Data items
===============

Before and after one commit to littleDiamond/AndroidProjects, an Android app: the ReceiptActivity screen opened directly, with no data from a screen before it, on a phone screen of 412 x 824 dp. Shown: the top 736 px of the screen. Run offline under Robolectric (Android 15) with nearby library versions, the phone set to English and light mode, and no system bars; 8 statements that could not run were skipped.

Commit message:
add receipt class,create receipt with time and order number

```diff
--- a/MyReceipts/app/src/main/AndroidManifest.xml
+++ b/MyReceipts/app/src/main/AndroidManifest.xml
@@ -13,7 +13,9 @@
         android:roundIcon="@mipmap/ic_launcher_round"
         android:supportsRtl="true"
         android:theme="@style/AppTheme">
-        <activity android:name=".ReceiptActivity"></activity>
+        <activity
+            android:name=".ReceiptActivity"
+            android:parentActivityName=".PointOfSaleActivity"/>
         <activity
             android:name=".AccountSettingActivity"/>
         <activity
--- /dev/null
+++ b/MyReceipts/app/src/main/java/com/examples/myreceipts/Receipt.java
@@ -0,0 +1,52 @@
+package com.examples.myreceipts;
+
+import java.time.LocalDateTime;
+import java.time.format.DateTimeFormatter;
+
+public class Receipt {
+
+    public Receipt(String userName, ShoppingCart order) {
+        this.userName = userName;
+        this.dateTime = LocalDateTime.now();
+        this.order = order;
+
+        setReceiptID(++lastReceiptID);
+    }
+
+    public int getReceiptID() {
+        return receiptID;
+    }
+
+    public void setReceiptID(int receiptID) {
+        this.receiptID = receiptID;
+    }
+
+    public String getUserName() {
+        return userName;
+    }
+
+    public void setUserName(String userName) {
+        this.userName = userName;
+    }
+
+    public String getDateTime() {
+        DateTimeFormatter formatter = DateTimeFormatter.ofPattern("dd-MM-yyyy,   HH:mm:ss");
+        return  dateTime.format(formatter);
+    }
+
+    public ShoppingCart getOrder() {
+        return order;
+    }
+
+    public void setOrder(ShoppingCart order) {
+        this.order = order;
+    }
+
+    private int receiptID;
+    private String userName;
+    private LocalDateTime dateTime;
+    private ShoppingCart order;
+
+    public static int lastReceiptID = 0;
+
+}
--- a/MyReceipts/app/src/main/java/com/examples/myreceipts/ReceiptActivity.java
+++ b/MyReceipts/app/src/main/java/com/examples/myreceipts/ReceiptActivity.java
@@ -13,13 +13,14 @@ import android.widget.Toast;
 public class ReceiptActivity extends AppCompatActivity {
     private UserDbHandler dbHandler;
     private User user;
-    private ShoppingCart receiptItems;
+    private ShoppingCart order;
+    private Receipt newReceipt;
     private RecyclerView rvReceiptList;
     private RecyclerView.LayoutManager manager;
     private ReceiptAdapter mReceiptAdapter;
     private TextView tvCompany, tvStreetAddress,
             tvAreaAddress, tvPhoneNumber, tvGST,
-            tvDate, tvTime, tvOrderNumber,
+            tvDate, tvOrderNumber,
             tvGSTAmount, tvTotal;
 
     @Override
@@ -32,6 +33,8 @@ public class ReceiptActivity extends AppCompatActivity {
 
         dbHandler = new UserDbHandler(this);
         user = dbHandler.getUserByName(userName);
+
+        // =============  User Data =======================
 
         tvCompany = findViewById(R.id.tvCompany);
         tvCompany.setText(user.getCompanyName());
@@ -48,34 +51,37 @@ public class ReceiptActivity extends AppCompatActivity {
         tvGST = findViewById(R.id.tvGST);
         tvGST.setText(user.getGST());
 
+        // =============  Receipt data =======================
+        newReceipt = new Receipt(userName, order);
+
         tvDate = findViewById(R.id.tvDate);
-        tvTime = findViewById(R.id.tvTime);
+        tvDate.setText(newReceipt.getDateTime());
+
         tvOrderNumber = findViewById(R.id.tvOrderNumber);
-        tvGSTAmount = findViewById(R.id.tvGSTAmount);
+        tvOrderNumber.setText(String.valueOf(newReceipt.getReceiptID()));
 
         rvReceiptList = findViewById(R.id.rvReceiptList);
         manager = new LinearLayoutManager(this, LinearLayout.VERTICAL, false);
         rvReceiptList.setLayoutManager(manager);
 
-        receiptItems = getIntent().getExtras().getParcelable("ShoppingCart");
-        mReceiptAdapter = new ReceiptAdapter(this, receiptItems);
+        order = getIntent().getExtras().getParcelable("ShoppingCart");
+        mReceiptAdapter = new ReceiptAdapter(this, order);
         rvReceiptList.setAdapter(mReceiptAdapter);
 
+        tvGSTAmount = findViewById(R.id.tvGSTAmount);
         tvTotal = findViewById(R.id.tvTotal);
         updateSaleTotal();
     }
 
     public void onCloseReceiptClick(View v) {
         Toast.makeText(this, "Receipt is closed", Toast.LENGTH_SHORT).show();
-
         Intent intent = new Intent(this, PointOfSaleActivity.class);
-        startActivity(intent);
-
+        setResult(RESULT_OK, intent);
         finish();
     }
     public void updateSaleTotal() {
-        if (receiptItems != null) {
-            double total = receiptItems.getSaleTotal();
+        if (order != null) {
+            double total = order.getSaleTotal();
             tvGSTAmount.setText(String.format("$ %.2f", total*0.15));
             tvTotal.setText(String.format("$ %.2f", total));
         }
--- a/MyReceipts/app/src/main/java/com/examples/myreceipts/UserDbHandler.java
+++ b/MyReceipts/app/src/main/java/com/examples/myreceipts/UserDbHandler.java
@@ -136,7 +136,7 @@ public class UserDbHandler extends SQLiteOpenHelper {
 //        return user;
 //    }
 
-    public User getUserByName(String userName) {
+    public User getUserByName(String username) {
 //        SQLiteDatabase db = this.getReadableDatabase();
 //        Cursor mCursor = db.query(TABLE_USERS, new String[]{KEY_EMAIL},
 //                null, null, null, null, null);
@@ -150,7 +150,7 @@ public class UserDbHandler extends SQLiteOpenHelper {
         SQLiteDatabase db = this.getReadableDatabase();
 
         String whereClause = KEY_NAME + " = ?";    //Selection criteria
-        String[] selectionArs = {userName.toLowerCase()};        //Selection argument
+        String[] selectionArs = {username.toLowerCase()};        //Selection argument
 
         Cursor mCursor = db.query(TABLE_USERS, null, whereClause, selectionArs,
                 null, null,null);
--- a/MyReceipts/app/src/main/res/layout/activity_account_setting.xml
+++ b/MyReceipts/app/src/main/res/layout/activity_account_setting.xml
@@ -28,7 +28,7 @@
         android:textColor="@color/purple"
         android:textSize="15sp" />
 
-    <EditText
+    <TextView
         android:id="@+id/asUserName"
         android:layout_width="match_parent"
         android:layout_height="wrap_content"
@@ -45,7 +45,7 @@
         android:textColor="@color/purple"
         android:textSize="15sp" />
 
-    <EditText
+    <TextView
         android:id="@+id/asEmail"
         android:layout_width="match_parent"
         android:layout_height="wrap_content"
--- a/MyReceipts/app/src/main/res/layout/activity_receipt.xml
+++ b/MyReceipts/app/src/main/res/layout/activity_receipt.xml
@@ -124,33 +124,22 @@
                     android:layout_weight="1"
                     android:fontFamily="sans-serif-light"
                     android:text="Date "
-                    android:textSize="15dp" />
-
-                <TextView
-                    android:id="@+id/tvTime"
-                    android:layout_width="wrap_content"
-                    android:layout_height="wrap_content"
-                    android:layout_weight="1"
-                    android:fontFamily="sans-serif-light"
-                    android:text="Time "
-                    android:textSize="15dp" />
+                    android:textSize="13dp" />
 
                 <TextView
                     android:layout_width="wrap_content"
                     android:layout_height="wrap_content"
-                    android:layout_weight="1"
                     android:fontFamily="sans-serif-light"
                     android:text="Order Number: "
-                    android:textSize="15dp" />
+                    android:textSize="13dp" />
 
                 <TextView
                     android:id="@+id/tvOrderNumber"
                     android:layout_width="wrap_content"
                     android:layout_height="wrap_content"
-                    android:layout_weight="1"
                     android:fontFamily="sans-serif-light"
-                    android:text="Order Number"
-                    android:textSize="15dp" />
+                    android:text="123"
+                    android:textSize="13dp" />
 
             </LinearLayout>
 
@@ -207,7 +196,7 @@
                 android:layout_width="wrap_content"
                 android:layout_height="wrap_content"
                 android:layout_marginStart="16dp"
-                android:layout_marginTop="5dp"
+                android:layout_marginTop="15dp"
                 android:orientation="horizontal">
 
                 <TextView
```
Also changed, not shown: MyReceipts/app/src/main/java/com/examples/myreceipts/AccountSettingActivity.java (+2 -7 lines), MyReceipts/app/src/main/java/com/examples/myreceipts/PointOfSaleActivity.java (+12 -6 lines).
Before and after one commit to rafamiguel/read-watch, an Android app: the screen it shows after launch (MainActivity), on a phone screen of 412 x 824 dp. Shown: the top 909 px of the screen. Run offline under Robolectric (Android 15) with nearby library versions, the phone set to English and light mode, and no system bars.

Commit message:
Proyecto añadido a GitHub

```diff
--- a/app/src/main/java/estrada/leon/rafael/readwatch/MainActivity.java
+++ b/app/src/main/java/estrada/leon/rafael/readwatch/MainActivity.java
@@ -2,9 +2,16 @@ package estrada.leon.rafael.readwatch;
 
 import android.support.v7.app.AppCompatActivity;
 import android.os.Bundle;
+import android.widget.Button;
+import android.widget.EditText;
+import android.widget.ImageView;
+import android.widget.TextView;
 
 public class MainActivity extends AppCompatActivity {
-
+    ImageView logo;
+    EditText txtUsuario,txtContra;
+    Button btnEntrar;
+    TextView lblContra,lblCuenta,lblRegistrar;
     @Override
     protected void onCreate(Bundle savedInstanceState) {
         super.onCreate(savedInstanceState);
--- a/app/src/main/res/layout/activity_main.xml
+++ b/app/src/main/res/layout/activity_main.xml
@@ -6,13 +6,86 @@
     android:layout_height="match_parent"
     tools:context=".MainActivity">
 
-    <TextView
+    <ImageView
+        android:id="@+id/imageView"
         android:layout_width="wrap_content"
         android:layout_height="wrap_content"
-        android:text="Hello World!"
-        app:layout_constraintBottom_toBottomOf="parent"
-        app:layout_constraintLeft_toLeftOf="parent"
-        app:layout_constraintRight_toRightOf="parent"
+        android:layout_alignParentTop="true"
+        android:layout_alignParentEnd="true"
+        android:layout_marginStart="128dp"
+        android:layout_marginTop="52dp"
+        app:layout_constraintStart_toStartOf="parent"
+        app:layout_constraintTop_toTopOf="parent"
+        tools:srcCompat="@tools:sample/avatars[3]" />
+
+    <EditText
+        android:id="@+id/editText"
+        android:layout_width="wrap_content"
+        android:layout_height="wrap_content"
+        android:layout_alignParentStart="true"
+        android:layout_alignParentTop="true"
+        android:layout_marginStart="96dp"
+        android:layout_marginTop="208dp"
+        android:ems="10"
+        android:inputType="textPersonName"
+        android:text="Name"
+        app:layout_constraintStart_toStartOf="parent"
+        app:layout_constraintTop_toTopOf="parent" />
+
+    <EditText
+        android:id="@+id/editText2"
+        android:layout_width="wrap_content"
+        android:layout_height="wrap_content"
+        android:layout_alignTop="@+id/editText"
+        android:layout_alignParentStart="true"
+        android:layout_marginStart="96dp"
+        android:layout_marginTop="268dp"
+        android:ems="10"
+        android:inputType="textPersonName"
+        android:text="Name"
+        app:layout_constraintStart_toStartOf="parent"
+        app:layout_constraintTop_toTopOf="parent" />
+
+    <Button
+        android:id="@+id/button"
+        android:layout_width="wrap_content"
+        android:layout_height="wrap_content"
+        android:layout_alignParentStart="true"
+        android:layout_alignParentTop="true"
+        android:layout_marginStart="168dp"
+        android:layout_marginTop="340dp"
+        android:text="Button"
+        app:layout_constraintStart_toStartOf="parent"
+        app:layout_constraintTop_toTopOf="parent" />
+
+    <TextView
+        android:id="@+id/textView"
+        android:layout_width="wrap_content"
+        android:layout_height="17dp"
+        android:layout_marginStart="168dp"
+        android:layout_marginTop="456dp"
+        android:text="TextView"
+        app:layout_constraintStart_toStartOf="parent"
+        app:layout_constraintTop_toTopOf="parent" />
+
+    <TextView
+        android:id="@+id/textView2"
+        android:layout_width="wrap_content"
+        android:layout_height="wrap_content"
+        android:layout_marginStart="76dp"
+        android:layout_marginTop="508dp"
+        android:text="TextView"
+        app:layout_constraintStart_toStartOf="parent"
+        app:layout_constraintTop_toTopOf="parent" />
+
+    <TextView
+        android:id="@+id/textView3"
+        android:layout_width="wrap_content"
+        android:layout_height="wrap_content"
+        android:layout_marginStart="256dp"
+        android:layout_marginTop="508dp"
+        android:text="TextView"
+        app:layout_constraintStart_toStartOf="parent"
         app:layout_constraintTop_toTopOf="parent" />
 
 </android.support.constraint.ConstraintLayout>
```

===============

**Instructions for the task:** Report how many lines of the data above include "tvTime", giving the number and no other words.

**Written response:** 3